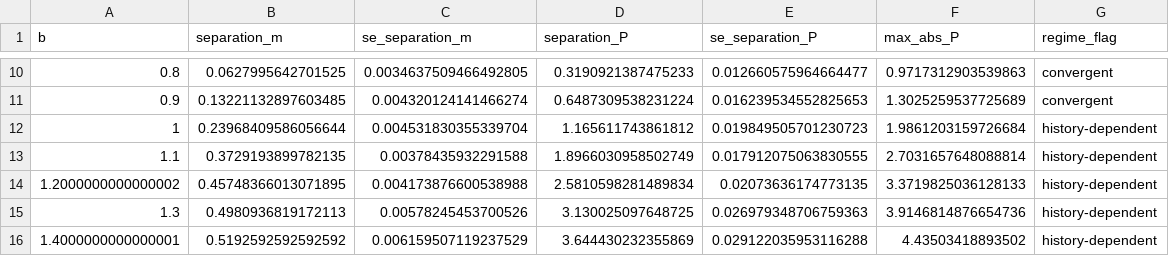
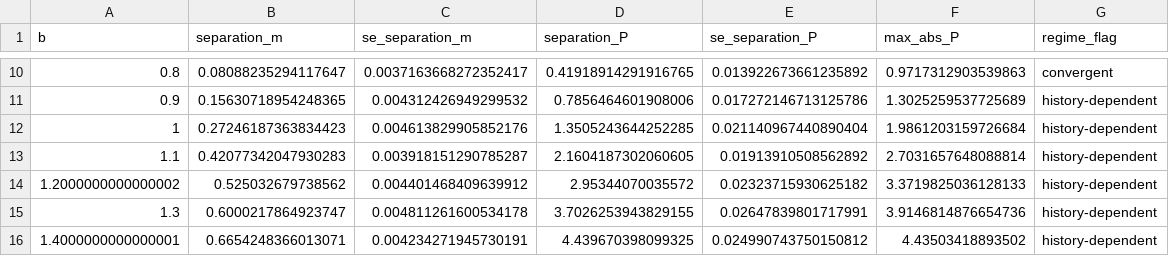
Before and after one commit to KyuriP/slow-fast-computational-model, a CSV file: res/revision_2026/supp_history/history_separation_summary.csv, drawn as a sheet; only a part is shown, gaps mark what is left out; the diff covers the shown part only.

```diff
--- a/res/revision_2026/supp_history/history_separation_summary.csv
+++ b/res/revision_2026/supp_history/history_separation_summary.csv
@@ -10,7 +10,7 @@ b,separation_m,se_separation_m,separation_P,se_separation_P,max_abs_P,regime_fla
-0.8,0.0627995642701525,0.0034637509466492805,0.3190921387475233,0.012660575964664477,0.9717312903539863,convergent
-0.9,0.13221132897603485,0.004320124141466274,0.6487309538231224,0.016239534552825653,1.3025259537725689,convergent
-1,0.23968409586056644,0.004531830355339704,1.165611743861812,0.019849505701230723,1.9861203159726684,history-dependent
-1.1,0.3729193899782135,0.00378435932291588,1.8966030958502749,0.017912075063830555,2.7031657648088814,history-dependent
-1.2000000000000002,0.45748366013071895,0.004173876600538988,2.5810598281489834,0.02073636174773135,3.3719825036128133,history-dependent
-1.3,0.4980936819172113,0.00578245453700526,3.130025097648725,0.026979348706759363,3.9146814876654736,history-dependent
-1.4000000000000001,0.5192592592592592,0.006159507119237529,3.644430232355869,0.029122035953116288,4.43503418893502,history-dependent
+0.8,0.08088235294117647,0.0037163668272352417,0.41918914291916765,0.013922673661235892,0.9717312903539863,convergent
+0.9,0.15630718954248365,0.004312426949299532,0.7856464601908006,0.017272146713125786,1.3025259537725689,history-dependent
+1,0.27246187363834423,0.004613829905852176,1.3505243644252285,0.021140967440890404,1.9861203159726684,history-dependent
+1.1,0.42077342047930283,0.003918151290785287,2.1604187302060605,0.01913910508562892,2.7031657648088814,history-dependent
+1.2000000000000002,0.525032679738562,0.004401468409639912,2.95344070035572,0.02323715930625182,3.3719825036128133,history-dependent
+1.3,0.6000217864923747,0.004811261600534178,3.7026253943829155,0.02647839801717991,3.9146814876654736,history-dependent
+1.4000000000000001,0.6654248366013071,0.004234271945730191,4.439670398099325,0.024990743750150812,4.43503418893502,history-dependent
```
Also changed, not shown: 36 edited cells elsewhere in this file, res/revision_2026/sim3/sim3_feedback_grid_summary.csv, res/revision_2026/sim3/sim3_summary.csv, 33 other files.
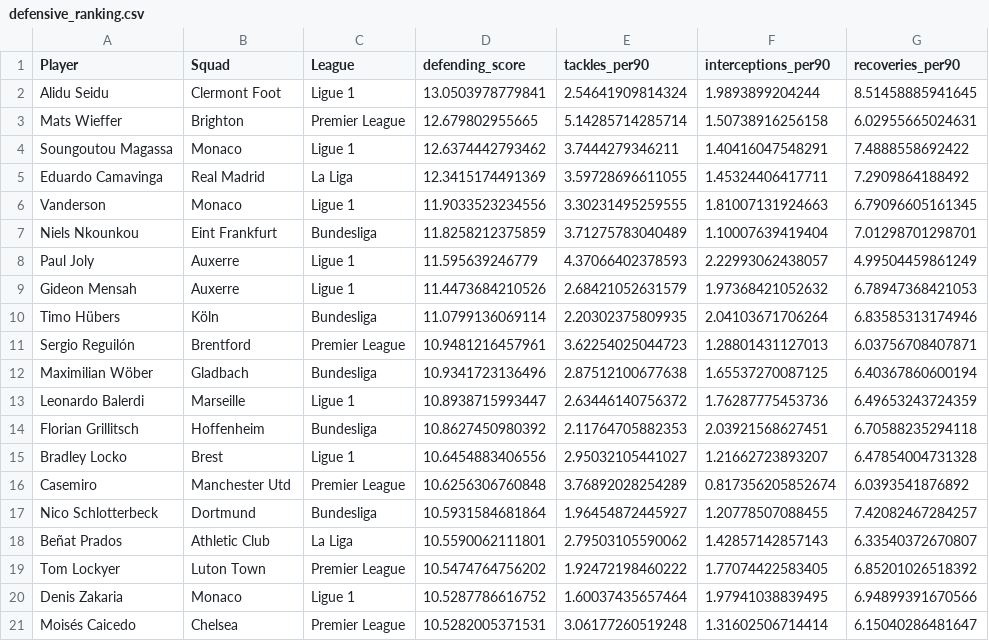
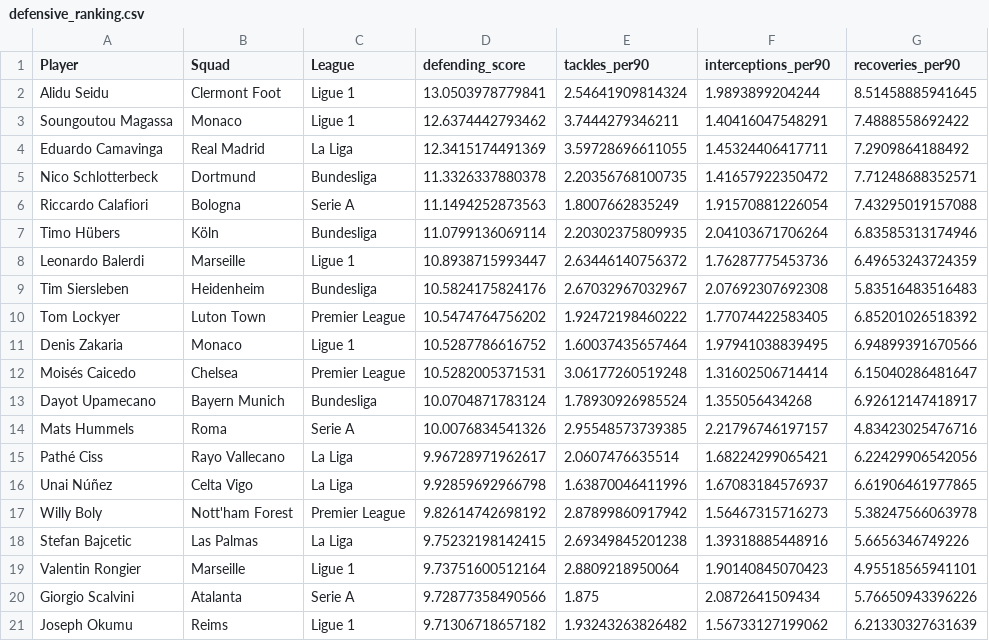
Before and after one commit to adriangomezc/football-data-analysis, a CSV file: outputs/tables/defensive_ranking.csv, drawn as a sheet.

```diff
--- a/outputs/tables/defensive_ranking.csv
+++ b/outputs/tables/defensive_ranking.csv
@@ -2,18 +2,9 @@
 "Alidu Seidu","Clermont Foot","Ligue 1",13.0503978779841,2.54641909814324,1.9893899204244,8.51458885941645
-"Mats Wieffer","Brighton","Premier League",12.679802955665,5.14285714285714,1.50738916256158,6.02955665024631
 "Soungoutou Magassa","Monaco","Ligue 1",12.6374442793462,3.7444279346211,1.40416047548291,7.4888558692422
 "Eduardo Camavinga","Real Madrid","La Liga",12.3415174491369,3.59728696611055,1.45324406417711,7.2909864188492
-"Vanderson","Monaco","Ligue 1",11.9033523234556,3.30231495259555,1.81007131924663,6.79096605161345
-"Niels Nkounkou","Eint Frankfurt","Bundesliga",11.8258212375859,3.71275783040489,1.10007639419404,7.01298701298701
-"Paul Joly","Auxerre","Ligue 1",11.595639246779,4.37066402378593,2.22993062438057,4.99504459861249
-"Gideon Mensah","Auxerre","Ligue 1",11.4473684210526,2.68421052631579,1.97368421052632,6.78947368421053
+"Nico Schlotterbeck","Dortmund","Bundesliga",11.3326337880378,2.20356768100735,1.41657922350472,7.71248688352571
+"Riccardo Calafiori","Bologna","Serie A",11.1494252873563,1.8007662835249,1.91570881226054,7.43295019157088
 "Timo Hübers","Köln","Bundesliga",11.0799136069114,2.20302375809935,2.04103671706264,6.83585313174946
-"Sergio Reguilón","Brentford","Premier League",10.9481216457961,3.62254025044723,1.28801431127013,6.03756708407871
-"Maximilian Wöber","Gladbach","Bundesliga",10.9341723136496,2.87512100677638,1.65537270087125,6.40367860600194
 "Leonardo Balerdi","Marseille","Ligue 1",10.8938715993447,2.63446140756372,1.76287775453736,6.49653243724359
-"Florian Grillitsch","Hoffenheim","Bundesliga",10.8627450980392,2.11764705882353,2.03921568627451,6.70588235294118
-"Bradley Locko","Brest","Ligue 1",10.6454883406556,2.95032105441027,1.21662723893207,6.47854004731328
-"Casemiro","Manchester Utd","Premier League",10.6256306760848,3.76892028254289,0.817356205852674,6.0393541876892
-"Nico Schlotterbeck","Dortmund","Bundesliga",10.5931584681864,1.96454872445927,1.20778507088455,7.42082467284257
-"Beñat Prados","Athletic Club","La Liga",10.5590062111801,2.79503105590062,1.42857142857143,6.33540372670807
+"Tim Siersleben","Heidenheim","Bundesliga",10.5824175824176,2.67032967032967,2.07692307692308,5.83516483516483
 "Tom Lockyer","Luton Town","Premier League",10.5474764756202,1.92472198460222,1.77074422583405,6.85201026518392
@@ -21 +12,10 @@
 "Moisés Caicedo","Chelsea","Premier League",10.5282005371531,3.06177260519248,1.31602506714414,6.15040286481647
+"Dayot Upamecano","Bayern Munich","Bundesliga",10.0704871783124,1.78930926985524,1.355056434268,6.92612147418917
+"Mats Hummels","Roma","Serie A",10.0076834541326,2.95548573739385,2.21796746197157,4.83423025476716
+"Pathé Ciss","Rayo Vallecano","La Liga",9.96728971962617,2.0607476635514,1.68224299065421,6.22429906542056
+"Unai Núñez","Celta Vigo","La Liga",9.92859692966798,1.63870046411996,1.67083184576937,6.61906461977865
+"Willy Boly","Nott'ham Forest","Premier League",9.82614742698192,2.87899860917942,1.56467315716273,5.38247566063978
+"Stefan Bajcetic","Las Palmas","La Liga",9.75232198142415,2.69349845201238,1.39318885448916,5.6656346749226
+"Valentin Rongier","Marseille","Ligue 1",9.73751600512164,2.8809218950064,1.90140845070423,4.95518565941101
+"Giorgio Scalvini","Atalanta","Serie A",9.72877358490566,1.875,2.0872641509434,5.76650943396226
+"Joseph Okumu","Reims","Ligue 1",9.71306718657182,1.93243263826482,1.56733127199062,6.21330327631639
```
Also changed, not shown: outputs/tables/cluster_profiles.csv, outputs/tables/market_inefficiency_targets.csv, 14 other files.
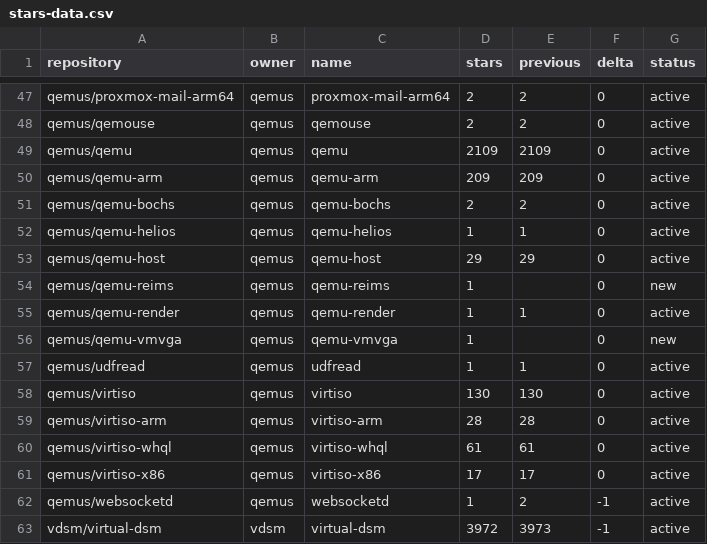
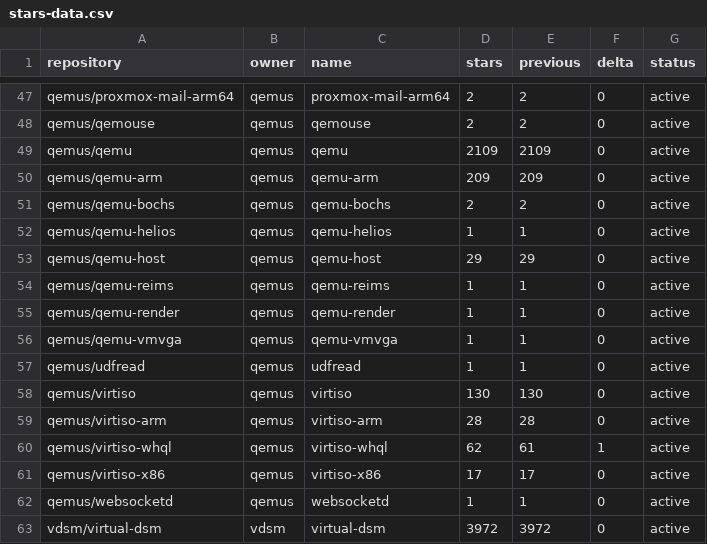
Before and after one commit to star-stats/stars, a CSV file: stars-data.csv, drawn as a sheet; only a part is shown, gaps mark what is left out; the diff covers the shown part only.

```diff
--- a/stars-data.csv
+++ b/stars-data.csv
@@ -53,5 +53,5 @@ qemus/qemu-helios,qemus,qemu-helios,1,1,0,active
 qemus/qemu-host,qemus,qemu-host,29,29,0,active
-qemus/qemu-reims,qemus,qemu-reims,1,,0,new
+qemus/qemu-reims,qemus,qemu-reims,1,1,0,active
 qemus/qemu-render,qemus,qemu-render,1,1,0,active
-qemus/qemu-vmvga,qemus,qemu-vmvga,1,,0,new
+qemus/qemu-vmvga,qemus,qemu-vmvga,1,1,0,active
 qemus/udfread,qemus,udfread,1,1,0,active
@@ -59,5 +59,5 @@ qemus/virtiso,qemus,virtiso,130,130,0,active
 qemus/virtiso-arm,qemus,virtiso-arm,28,28,0,active
-qemus/virtiso-whql,qemus,virtiso-whql,61,61,0,active
+qemus/virtiso-whql,qemus,virtiso-whql,62,61,1,active
 qemus/virtiso-x86,qemus,virtiso-x86,17,17,0,active
-qemus/websocketd,qemus,websocketd,1,2,-1,active
-vdsm/virtual-dsm,vdsm,virtual-dsm,3972,3973,-1,active
+qemus/websocketd,qemus,websocketd,1,1,0,active
+vdsm/virtual-dsm,vdsm,virtual-dsm,3972,3972,0,active
```
Also changed, not shown: 23 edited cells elsewhere in this file, 52 other files.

——————

> **ACTION ITEM**:
Please state how many lines in the records contain the word "Ligue", and give only that number.

> **FINISHED EXERCISE**:
9